Beijing sends official vessels and military aircraft to East and South China seas to signal that it can ‘throw a punch’ at any time, analysts say
China is bolstering its presence in disputed waters, with government vessels patrolling near contested islands in the East China Sea in the last few days.
The People’s Liberation Army also conducted a combat air patrol in the South China Sea.
Analysts said the two operation were intended to show Beijing’s ability to maintain a strong presence in both contested areas.
The Japan Coast Guard said 14 Chinese government vessels, some of them armed, were spotted on Monday in the Diaoyus, known as the Senkakus in Japan, and all but two stayed in the area. In all, 13 vessels were seen in the area on Sunday and seven on Saturday.
The flotilla was accompanying 230 Chinese fishing boats operating within the Diaoyus’ “contiguous zone”, an area between 12 and 24 nautical miles of the islets over which the owners of the territory would have exclusive rights under international law.
Some of the official Chinese vessels sailed temporarily within 12 nautical miles of the islets.
The maritime deployment triggered protests from Tokyo and prompted Japanese authorities to summon Beijing’s ambassador Cheng Yonghua.
Japanese Chief Cabinet Secretary Yoshihide Suga said: “The coastguard and other relevant entities will work in close coordination to deal with [the situation].”
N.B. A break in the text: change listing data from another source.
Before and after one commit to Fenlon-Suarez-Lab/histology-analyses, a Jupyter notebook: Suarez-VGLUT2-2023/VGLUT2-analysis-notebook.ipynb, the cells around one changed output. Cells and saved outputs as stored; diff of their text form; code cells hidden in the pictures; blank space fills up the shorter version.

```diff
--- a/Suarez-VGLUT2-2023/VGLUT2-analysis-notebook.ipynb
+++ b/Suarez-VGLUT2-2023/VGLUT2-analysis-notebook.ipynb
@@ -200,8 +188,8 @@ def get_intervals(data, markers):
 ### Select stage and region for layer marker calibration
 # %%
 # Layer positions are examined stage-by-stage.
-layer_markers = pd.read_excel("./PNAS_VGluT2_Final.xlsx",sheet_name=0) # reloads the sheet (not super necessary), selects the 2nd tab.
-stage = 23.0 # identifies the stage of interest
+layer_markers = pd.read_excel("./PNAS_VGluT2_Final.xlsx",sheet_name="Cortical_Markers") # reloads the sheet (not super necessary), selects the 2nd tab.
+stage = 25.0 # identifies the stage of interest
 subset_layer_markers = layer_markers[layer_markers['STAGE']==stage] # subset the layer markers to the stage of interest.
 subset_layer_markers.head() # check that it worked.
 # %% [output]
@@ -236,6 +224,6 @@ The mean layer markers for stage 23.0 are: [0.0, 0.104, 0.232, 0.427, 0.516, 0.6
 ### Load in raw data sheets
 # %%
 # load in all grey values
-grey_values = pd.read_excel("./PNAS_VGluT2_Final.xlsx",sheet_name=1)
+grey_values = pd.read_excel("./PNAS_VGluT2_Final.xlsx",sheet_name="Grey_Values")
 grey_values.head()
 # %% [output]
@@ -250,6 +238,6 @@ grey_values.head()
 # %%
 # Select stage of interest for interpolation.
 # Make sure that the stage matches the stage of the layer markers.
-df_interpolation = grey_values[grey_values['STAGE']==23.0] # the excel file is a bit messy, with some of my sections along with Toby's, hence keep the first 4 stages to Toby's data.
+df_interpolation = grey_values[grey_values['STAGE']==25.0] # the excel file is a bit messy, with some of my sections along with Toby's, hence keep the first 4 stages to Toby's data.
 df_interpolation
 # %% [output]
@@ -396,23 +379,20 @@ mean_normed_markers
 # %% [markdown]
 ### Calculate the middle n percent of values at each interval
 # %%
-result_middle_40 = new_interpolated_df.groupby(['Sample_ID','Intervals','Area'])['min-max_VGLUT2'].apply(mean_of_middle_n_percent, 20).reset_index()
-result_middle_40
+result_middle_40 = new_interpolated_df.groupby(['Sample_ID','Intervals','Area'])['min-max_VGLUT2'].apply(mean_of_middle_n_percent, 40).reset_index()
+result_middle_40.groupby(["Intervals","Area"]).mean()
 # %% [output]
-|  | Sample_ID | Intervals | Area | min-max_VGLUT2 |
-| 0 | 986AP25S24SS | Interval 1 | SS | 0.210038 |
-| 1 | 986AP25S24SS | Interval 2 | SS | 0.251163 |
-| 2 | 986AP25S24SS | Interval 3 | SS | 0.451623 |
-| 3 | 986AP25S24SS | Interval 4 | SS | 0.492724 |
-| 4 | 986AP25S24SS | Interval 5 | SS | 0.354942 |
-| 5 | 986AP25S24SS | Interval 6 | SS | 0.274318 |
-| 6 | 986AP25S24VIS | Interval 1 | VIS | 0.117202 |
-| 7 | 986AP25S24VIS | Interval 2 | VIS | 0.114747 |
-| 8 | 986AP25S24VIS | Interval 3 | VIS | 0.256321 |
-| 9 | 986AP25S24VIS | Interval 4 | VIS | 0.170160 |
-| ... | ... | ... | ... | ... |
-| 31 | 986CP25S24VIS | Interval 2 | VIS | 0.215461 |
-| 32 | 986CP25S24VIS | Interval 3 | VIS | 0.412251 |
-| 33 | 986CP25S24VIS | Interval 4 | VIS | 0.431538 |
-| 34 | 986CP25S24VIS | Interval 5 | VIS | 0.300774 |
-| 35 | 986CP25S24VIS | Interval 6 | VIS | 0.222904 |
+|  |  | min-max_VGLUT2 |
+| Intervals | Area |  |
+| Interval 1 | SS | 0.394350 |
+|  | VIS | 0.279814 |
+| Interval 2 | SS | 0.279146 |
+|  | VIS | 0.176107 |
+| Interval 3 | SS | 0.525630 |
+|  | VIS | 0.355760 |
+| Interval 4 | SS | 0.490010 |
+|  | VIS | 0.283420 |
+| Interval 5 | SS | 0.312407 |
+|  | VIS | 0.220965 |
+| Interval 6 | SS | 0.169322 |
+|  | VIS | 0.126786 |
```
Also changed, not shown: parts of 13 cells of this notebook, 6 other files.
Newly appointed Defence Minister Tomomi Inada said Japan would do its “utmost for vigilance, surveillance and the gathering of information, while continuing to act with calm, in order to resolutely protect our inherent land, sea and air territory, including the Senkaku Islands”.
The activity in the East China Sea came after the PLA said on Saturday that it had sent H-6K bombers, Su-30 fighter jets and several other aircraft to fly over the Spratly Islands and Scarborough Shoal, areas in the South China Sea claimed by several countries.
The areas fall within a “nine-dash line” that Beijing says is its territory. An international tribunal ruled last month that the claim was invalid but Beijing vowed to ignore the ruling and stepped up its military activities to strengthen its control over the region.
Retired PLA colonel Yue Gang said most of the Chinese navy’s forces were concentrated on the East China Sea.
“[But] we need to maintain a certain level of [air] power in the South China Sea so we can throw a punch at any time,” Yue said.
Shanghai-based military commentator Ni Lexiong said the naval and air operations were meant to show China could handle two regional conflicts at the same time. “That was also a message to Japan that China has the initiative to choose a battlefield at will,” Ni said.
Renmin University international relations professor Jin Canrong said China was sending a signal that Beijing was dismayed at the appointment of Inada, who was considered a harsh critic of China.
It was also a message about Tokyo’s call to Beijing to respect international law after the tribunal’s ruling.
“The new move near the Diaoyus was a protest against Japan’s recent words and deeds,” Jin said.